A WIFE found out her husband had married another woman – when she spotted his wedding photographs on Facebook.
Bigamist Thomas Lee Hornsby originally got hitched in November 2010, but the pair separated just months later in February 2011, after he started an affair with Joanne Louise Henderson, Sunderland magistrates were told.
Hornsby, 37, started divorce proceedings last year with his first wife, but it was never formalised.
Hornsby and Ms Henderson got married in a ceremony on April 4 this year.
Sunderland Magistrates’ Court heard that Hornsby, of Florida Street, Pallion, had lied to a city registrar when planning his new nuptuals. Prosecutor Rebecca Laverick told JPs: “A registrar at Sunderland Civic Centre said that she had had a meeting with the defendant and his new wife prior to the wedding ceremony.
“She said that they met on February 26 and went through the formalities.

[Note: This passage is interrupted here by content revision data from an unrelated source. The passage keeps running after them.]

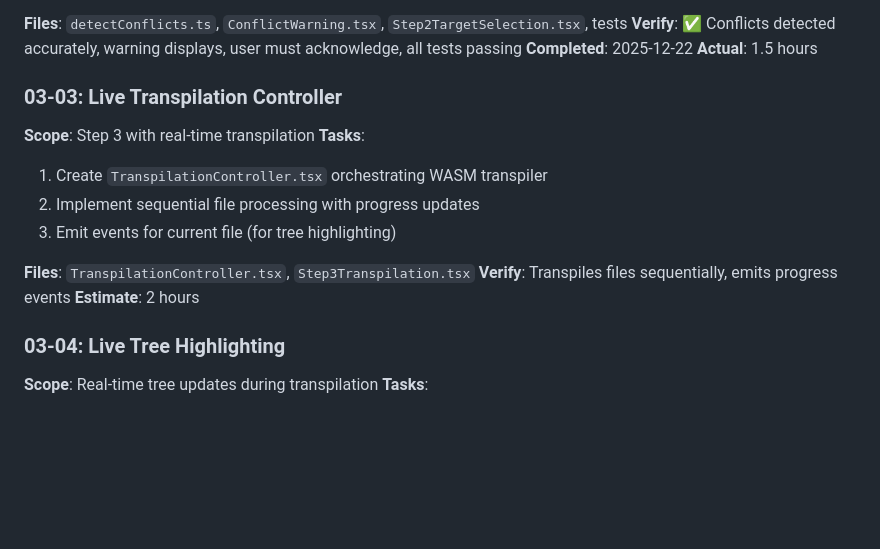
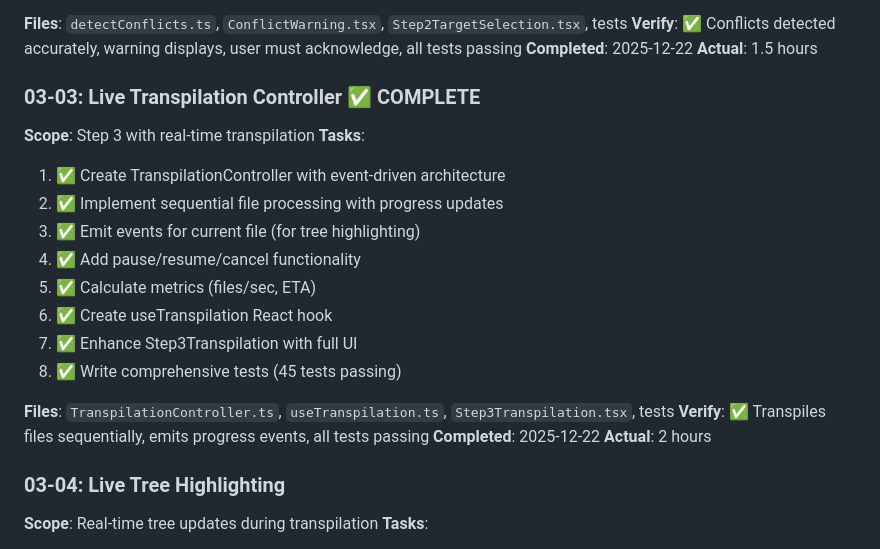
Before and after one commit to o2alexanderfedin/cpp-to-c-website, a Markdown page: .planning/ROADMAP.md, the part around one of its changes. Rendered like a GitHub page; blank space fills up the shorter version.

Commit message:
feat(03-03): Add live transpilation controller
- Created TranspilationController with event-driven architecture
- Implemented sequential file processing with progress tracking
- Added pause/resume/cancel functionality
- Created useTranspilation React hook for integration
- Enhanced Step3Transpilation with full UI (progress, metrics, controls)
- Wrote comprehensive test suite (45 tests, 100% passing)
- Added exports to wizard/index.ts
- Updated ROADMAP to mark 03-03 as complete
- Created detailed SUMMARY documentation

Key features:
- Event types: STARTED, FILE_STARTED, FILE_COMPLETED, FILE_ERROR, COMPLETED, CANCELLED, ERROR
- Real-time progress updates (current/total/percentage)
- Metrics calculation (elapsed time, files/sec, ETA)
- Per-file error handling (continues on errors)
- File writing to target directory via File System Access API
- Clean resource management with dispose()

Files created:
- src/components/playground/wizard/controllers/TranspilationController.ts
- src/components/playground/wizard/controllers/TranspilationController.test.ts
- src/components/playground/wizard/hooks/useTranspilation.ts
- src/components/playground/wizard/hooks/useTranspilation.test.ts
- src/components/playground/wizard/Step3Transpilation.test.tsx
- .planning/phases/03-target-transpilation/03-03-SUMMARY.md

Test results: 45/45 tests passing
Type safety: No TypeScript errors
Follows: TDD, SOLID principles, clean code practices

Generated with Claude Code

Co-Authored-By: Claude Sonnet 4.5 <noreply@anthropic.com>

```diff
--- a/.planning/ROADMAP.md
+++ b/.planning/ROADMAP.md
@@ -183,16 +183,22 @@
 **Completed**: 2025-12-22
 **Actual**: 1.5 hours
 
-### 03-03: Live Transpilation Controller
+### 03-03: Live Transpilation Controller ✅ COMPLETE
 **Scope**: Step 3 with real-time transpilation
 **Tasks**:
-1. Create `TranspilationController.tsx` orchestrating WASM transpiler
-2. Implement sequential file processing with progress updates
-3. Emit events for current file (for tree highlighting)
+1. ✅ Create TranspilationController with event-driven architecture
+2. ✅ Implement sequential file processing with progress updates
+3. ✅ Emit events for current file (for tree highlighting)
+4. ✅ Add pause/resume/cancel functionality
+5. ✅ Calculate metrics (files/sec, ETA)
+6. ✅ Create useTranspilation React hook
+7. ✅ Enhance Step3Transpilation with full UI
+8. ✅ Write comprehensive tests (45 tests passing)
 
-**Files**: `TranspilationController.tsx`, `Step3Transpilation.tsx`
-**Verify**: Transpiles files sequentially, emits progress events
-**Estimate**: 2 hours
+**Files**: `TranspilationController.ts`, `useTranspilation.ts`, `Step3Transpilation.tsx`, tests
+**Verify**: ✅ Transpiles files sequentially, emits progress events, all tests passing
+**Completed**: 2025-12-22
+**Actual**: 2 hours
 
 ### 03-04: Live Tree Highlighting
 **Scope**: Real-time tree updates during transpilation
```
Also changed, not shown: other parts of .planning/ROADMAP.md (+1 -1 lines), 1 other file.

“She questioned him about whether or not he had been previously married and he said no.”
A decree nisi was put in place in May 2012, but was not made absolute.
On seeing the photographs of him with his new bride, Hornsby’s first wife contacted police.
She then provided a statement saying she was “shocked and embarrassed” when found out about the deception.
Hornsby admitted in interview he had gone ahead with the ceremony knowing he was still married and pleaded guilty to the charge of bigamy at an earlier hearing.
Gavin Sword, defending, said: “There was no financial gain in this case and no immigration issues.
“I don’t think it (the wedding) can have come as any great surprise. They had been in a relationship for at least a year at this point.
“Whilst there was a deception to the registrar, I don’t think there was to either of the two ladies in this case.”
Hornsby’s marriage to Ms Henderson is void now that the deception has been uncovered.
Magistrates sentenced him to eight weeks in prison, suspended for six months.
Summing up, chairman of the bench Eric Reay told Hornsby, who has bipolar disorder: “The reason for this is the deliberate deception you put about in the lead up to your second marriage.
“You deceived the registrar, you deceived your first wife and your new wife.
“This was deliberate.
“You did not pursue that the decree nisi had gone fair enough.”